# Change in temperature due to adiabatic expansion against the vacuum

Let's consider an ideal gas that expands in vacuum and it is thermally isolated from the surroundings.

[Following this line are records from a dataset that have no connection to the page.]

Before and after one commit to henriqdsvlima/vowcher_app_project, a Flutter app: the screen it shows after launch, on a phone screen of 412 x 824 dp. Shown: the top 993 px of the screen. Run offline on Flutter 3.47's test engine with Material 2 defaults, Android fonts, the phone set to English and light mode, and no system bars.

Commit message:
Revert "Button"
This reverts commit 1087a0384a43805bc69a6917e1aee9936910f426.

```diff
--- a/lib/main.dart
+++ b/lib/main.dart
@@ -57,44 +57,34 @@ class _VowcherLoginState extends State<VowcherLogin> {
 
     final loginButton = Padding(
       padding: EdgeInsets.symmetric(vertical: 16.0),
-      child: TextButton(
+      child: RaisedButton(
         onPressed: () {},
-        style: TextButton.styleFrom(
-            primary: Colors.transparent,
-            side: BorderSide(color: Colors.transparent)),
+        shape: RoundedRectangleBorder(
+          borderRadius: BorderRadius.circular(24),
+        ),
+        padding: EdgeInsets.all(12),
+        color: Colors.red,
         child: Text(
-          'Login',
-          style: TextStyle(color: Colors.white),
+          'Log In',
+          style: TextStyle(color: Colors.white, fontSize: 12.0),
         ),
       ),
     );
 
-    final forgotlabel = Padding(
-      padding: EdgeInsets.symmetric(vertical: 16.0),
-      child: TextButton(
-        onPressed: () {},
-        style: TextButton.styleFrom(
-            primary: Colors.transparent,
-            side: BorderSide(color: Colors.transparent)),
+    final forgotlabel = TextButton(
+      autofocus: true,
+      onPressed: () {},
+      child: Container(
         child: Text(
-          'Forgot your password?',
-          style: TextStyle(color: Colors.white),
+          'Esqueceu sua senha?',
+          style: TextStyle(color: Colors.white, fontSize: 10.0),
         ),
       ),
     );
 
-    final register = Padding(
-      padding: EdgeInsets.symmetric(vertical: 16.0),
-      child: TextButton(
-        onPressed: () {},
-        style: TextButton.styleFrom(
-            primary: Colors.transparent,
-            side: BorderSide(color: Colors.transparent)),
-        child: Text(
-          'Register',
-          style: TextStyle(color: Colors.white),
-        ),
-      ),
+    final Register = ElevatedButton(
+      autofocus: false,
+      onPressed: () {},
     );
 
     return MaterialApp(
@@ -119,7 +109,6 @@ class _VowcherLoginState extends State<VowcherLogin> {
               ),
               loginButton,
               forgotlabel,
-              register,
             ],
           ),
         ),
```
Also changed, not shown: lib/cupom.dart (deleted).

Since it is isolated, it does not exchange heat with the exterior $$Q=0$$. Since it is expanding against the vacuum, it does no work $$W=0$$. From the first principle we get that the change in internal energy is zero.

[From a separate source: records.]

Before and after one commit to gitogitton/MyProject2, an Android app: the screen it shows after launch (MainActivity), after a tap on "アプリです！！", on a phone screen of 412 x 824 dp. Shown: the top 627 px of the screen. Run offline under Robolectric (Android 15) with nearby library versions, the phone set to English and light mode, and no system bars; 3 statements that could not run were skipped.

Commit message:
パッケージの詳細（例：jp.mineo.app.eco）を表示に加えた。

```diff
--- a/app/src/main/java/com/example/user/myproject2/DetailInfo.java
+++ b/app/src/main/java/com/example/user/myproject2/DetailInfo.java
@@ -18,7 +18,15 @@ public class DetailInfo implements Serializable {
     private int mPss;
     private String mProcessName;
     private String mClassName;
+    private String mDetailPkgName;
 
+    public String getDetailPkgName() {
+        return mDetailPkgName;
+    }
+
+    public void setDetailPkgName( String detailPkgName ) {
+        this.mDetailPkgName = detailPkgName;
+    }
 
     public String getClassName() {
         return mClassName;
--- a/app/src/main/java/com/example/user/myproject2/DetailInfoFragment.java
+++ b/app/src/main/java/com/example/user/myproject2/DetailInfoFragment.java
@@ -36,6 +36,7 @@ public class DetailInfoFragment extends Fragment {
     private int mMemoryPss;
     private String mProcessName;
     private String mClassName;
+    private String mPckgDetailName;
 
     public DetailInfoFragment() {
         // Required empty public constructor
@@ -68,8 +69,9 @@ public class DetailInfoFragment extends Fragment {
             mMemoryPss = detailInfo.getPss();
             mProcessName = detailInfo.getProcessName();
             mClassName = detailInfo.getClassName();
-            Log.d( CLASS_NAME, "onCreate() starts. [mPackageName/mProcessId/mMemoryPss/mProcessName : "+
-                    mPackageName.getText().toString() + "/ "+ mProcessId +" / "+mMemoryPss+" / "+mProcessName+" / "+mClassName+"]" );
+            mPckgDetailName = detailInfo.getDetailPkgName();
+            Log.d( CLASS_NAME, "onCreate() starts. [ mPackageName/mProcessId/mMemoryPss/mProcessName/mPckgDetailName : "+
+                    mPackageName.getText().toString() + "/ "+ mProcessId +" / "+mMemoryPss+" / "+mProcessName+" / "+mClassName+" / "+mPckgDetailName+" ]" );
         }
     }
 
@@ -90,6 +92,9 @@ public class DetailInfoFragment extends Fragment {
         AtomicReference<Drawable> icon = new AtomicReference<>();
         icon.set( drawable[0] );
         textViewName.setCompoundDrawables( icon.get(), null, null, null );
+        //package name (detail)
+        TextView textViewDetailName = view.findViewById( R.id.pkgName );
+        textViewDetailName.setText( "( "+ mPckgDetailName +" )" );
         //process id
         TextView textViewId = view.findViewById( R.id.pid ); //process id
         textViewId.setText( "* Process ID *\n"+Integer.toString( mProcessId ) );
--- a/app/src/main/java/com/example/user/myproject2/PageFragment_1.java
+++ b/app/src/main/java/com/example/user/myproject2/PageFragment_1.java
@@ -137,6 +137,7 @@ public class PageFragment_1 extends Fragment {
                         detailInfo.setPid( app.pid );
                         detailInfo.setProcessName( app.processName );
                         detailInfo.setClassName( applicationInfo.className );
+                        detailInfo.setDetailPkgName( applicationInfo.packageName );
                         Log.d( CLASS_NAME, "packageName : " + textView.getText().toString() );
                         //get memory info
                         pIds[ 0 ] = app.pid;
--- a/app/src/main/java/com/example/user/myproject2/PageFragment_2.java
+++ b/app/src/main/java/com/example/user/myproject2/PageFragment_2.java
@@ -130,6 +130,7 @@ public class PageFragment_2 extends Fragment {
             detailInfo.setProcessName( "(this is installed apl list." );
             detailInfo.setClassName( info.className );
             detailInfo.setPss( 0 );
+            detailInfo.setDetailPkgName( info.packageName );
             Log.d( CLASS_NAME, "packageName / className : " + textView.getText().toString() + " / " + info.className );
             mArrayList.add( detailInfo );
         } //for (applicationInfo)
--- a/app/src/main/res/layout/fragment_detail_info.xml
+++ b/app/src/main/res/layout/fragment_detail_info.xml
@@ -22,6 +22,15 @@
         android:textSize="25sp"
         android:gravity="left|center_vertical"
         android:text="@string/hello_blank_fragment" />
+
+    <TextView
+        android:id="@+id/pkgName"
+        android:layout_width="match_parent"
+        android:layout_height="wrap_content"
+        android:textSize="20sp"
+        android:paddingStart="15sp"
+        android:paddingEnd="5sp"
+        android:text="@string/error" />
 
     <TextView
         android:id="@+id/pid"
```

$$\Delta U = Q - L = 0$$

Internal energy for an ideal gas depends only on the change in temperature, which will also be zero in this case. $$\Delta U = n C_{V}\Delta T=0$$

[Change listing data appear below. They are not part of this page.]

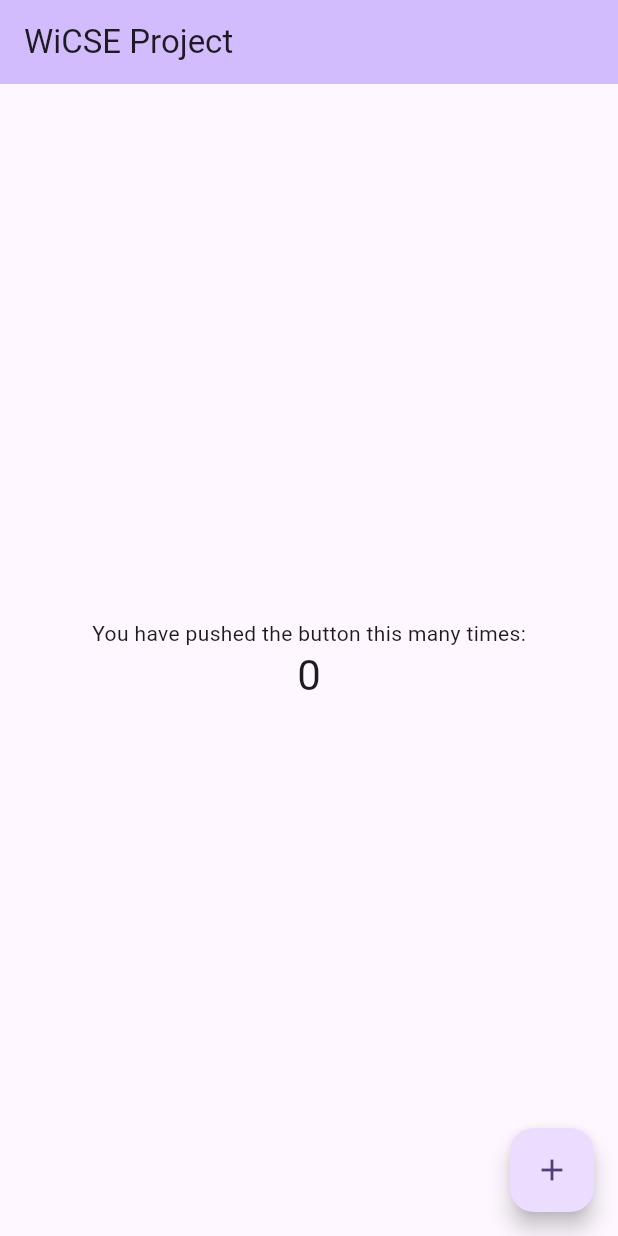
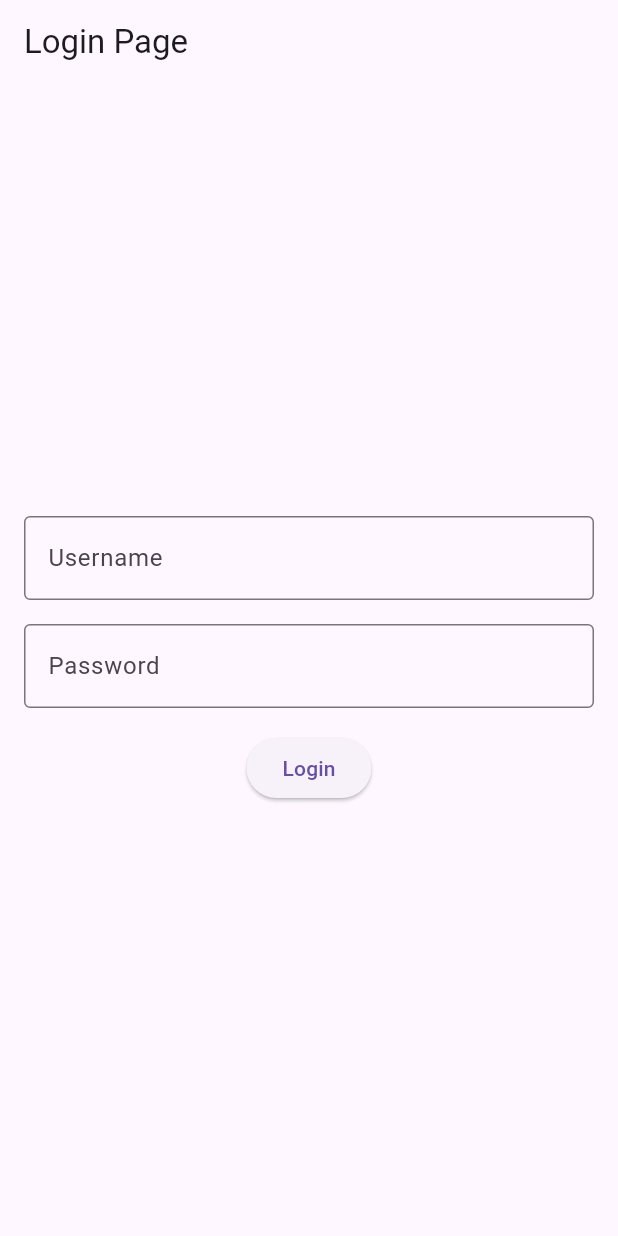
Before and after one commit to awu1130/wicse_proj, a Flutter app: the screen it shows after launch, on a phone screen of 412 x 824 dp. Run offline on Flutter 3.47's test engine with Material 3 defaults, Android fonts, the phone set to English and light mode, and no system bars.

Commit message:
login/home prototype

```diff
--- a/lib/main.dart
+++ b/lib/main.dart
@@ -1,150 +1,97 @@
 import 'package:flutter/material.dart';
-import 'package:wicse_proj/api_service.dart';
+import 'home.dart'; // page navigated to after logging in
 
 void main() {
-  runApp(const MyApp());
+  runApp(MyApp());
 }
 
 class MyApp extends StatelessWidget {
   const MyApp({super.key});
 
-  // This widget is the root of your application.
   @override
   Widget build(BuildContext context) {
     return MaterialApp(
-      title: 'Flutter Demo',
-      theme: ThemeData(
-        // This is the theme of your application.
-        //
-        // TRY THIS: Try running your application with "flutter run". You'll see
-        // the application has a purple toolbar. Then, without quitting the app,
-        // try changing the seedColor in the colorScheme below to Colors.green
-        // and then invoke "hot reload" (save your changes or press the "hot
-        // reload" button in a Flutter-supported IDE, or press "r" if you used
-        // the command line to start the app).
-        //
-        // Notice that the counter didn't reset back to zero; the application
-        // state is not lost during the reload. To reset the state, use hot
-        // restart instead.
-        //
-        // This works for code too, not just values: Most code changes can be
-        // tested with just a hot reload.
-        colorScheme: ColorScheme.fromSeed(seedColor: Colors.deepPurple),
-        useMaterial3: true,
-      ),
-      home: const MyHomePage(title: 'WiCSE Project'),
+      home: LoginPage(),
     );
   }
 }
 
-class MyHomePage extends StatefulWidget {
-  const MyHomePage({super.key, required this.title});
-
-  // This widget is the home page of your application. It is stateful, meaning
-  // that it has a State object (defined below) that contains fields that affect
-  // how it looks.
-
-  // This class is the configuration for the state. It holds the values (in this
-  // case the title) provided by the parent (in this case the App widget) and
-  // used by the build method of the State. Fields in a Widget subclass are
-  // always marked "final".
-
-  final String title;
+class LoginPage extends StatefulWidget {
+  const LoginPage({super.key});
 
   @override
-  State<MyHomePage> createState() => _MyHomePageState();
+  _LoginPageState createState() => _LoginPageState();
 }
 
-class _MyHomePageState extends State<MyHomePage> {
-  int _counter = 0;
-  final ApiService apiService = ApiService();
-  List<dynamic> _data = [];
+class _LoginPageState extends State<LoginPage> {
+  final TextEditingController _usernameController = TextEditingController();
+  final TextEditingController _passwordController = TextEditingController();
 
-  @override
-  void initState() {
-    super.initState();
-    _loadData();
-  }
+  void _login() {
+    String username = _usernameController.text;
+    String password = _passwordController.text;
 
-  void _loadData() async {
-    try {
-      List<dynamic> fetchedData = await apiService.getData();
-      setState(() {
-        _data = fetchedData;
-      });
-    } catch (e) {
-      print('Error getting data: $e');
+    if (username == "admin" && password == "password") { // demo info
+      Navigator.push(
+        context,
+        MaterialPageRoute(builder: (context) => SecondPage()), // to home page
+      );
+    } else {
+      showDialog(
+        context: context,
+        builder: (context) {
+          return AlertDialog(
+            title: Text('Login Failed'),
+            content: Text('Invalid username or password.'),
+            actions: [
+              TextButton(
+                onPressed: () {
+                  Navigator.of(context).pop();
+                },
+                child: Text('OK'),
+              ),
+            ],
+          );
+        },
+      );
     }
-  }
-
-  void _incrementCounter() {
-    setState(() {
-      // This call to setState tells the Flutter framework that something has
-      // changed in this State, which causes it to rerun the build method below
-      // so that the display can reflect the updated values. If we changed
-      // _counter without calling setState(), then the build method would not be
-      // called again, and so nothing would appear to happen.
-      _counter++;
-    });
-
-    // Post new counter value to server (just testing if this works for now)
-    apiService.postData({'count': _counter}).catchError((e) {
-      print('Error posting data: $e');
-    });
   }
 
   @override
   Widget build(BuildContext context) {
-    // This method is rerun every time setState is called, for instance as done
-    // by the _incrementCounter method above.
-    //
-    // The Flutter framework has been optimized to make rerunning build methods
-    // fast, so that you can just rebuild anything that needs updating rather
-    // than having to individually change instances of widgets.
     return Scaffold(
       appBar: AppBar(
-        // TRY THIS: Try changing the color here to a specific color (to
-        // Colors.amber, perhaps?) and trigger a hot reload to see the AppBar
-        // change color while the other colors stay the same.
-        backgroundColor: Theme.of(context).colorScheme.inversePrimary,
-        // Here we take the value from the MyHomePage object that was created by
-        // the App.build method, and use it to set our appbar title.
-        title: Text(widget.title),
+        title: Text('Login Page'),
       ),
-      body: Center(
-        // Center is a layout widget. It takes a single child and positions it
-        // in the middle of the parent.
+      body: Padding(
+        padding: const EdgeInsets.all(16.0),
         child: Column(
-          // Column is also a layout widget. It takes a list of children and
-          // arranges them vertically. By default, it sizes itself to fit its
-          // children horizontally, and tries to be as tall as its parent.
-          //
-          // Column has various properties to control how it sizes itself and
-          // how it positions its children. Here we use mainAxisAlignment to
-          // center the children vertically; the main axis here is the vertical
-          // axis because Columns are vertical (the cross axis would be
-          // horizontal).
-          //
-          // TRY THIS: Invoke "debug painting" (choose the "Toggle Debug Paint"
-          // action in the IDE, or press "p" in the console), to see the
-          // wireframe for each widget.
           mainAxisAlignment: MainAxisAlignment.center,
-          children: <Widget>[
-            const Text(
-              'You have pushed the button this many times:',
+          children: [
+            TextField(
+              controller: _usernameController,
+              decoration: InputDecoration(
+                labelText: 'Username',
+                border: OutlineInputBorder(),
+              ),
             ),
-            Text(
-              '$_counter',
-              style: Theme.of(context).textTheme.headlineMedium,
+            SizedBox(height: 16),
+            TextField(
+              controller: _passwordController,
+              obscureText: true, // hides password input
+              decoration: InputDecoration(
+                labelText: 'Password',
+                border: OutlineInputBorder(),
+              ),
+            ),
+            SizedBox(height: 16),
+            ElevatedButton(
+              onPressed: _login, // calls the login function when pressed
+              child: Text('Login'),
             ),
           ],
         ),
       ),
-      floatingActionButton: FloatingActionButton(
-        onPressed: _incrementCounter,
-        tooltip: 'Increment',
-        child: const Icon(Icons.add),
-      ), // This trailing comma makes auto-formatting nicer for build methods.
     );
   }
 }
--- a/pubspec.yaml
+++ b/pubspec.yaml
@@ -60,6 +60,12 @@ flutter:
   # the material Icons class.
   uses-material-design: true
 
+assets:
+    assets/flower.jpg
+    assets/soil.jpg
+    assets/sun.jpg
+    assets/can.jpg
+
   # To add assets to your application, add an assets section, like this:
   # assets:
   #   - images/a_dot_burr.jpeg
```
Also changed, not shown: lib/home.dart (added, +99 -0 lines), assets/can.jpg (added), assets/flower.jpg (added), assets/soil.jpg (added), assets/sun.jpg (added).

But since the expansion is adiabatic, we can write:

$$T_{1}V_{1}^{\gamma - 1} = T_{2}V_{2}^{\gamma - 1}$$ which, because we talk about expansion and $$V_{2}>V_{1}$$, would mean that:

$$\dfrac{T_{1}}{T_{2}}=\left(\dfrac{V_{2}}{V_{1}}\right)^{\gamma-1}$$ the temperature should decrease: $$T_{2} < T_{1}$$. What am I missing here?

The error lies with the line

But since the expansion is adiabatic, we can write: $$T_{1}V_{1}^{\gamma - 1} = T_{2}V_{2}^{\gamma - 1}$$.

That equation is derived by assuming constant entropy. Specifically, infinitesimal heating $$\delta Q(=0)$$ is equated to $$T\,dS$$, which is valid for a reversible process. But expansion associated with a pressure difference is irreversible, so $$\Delta S\neq 0$$ here even though $$Q=0$$. The temperature remains constant in your scenario, as you showed in the first part of your analysis.

• Great! Thanks a lot! Commented Jan 11 at 19:18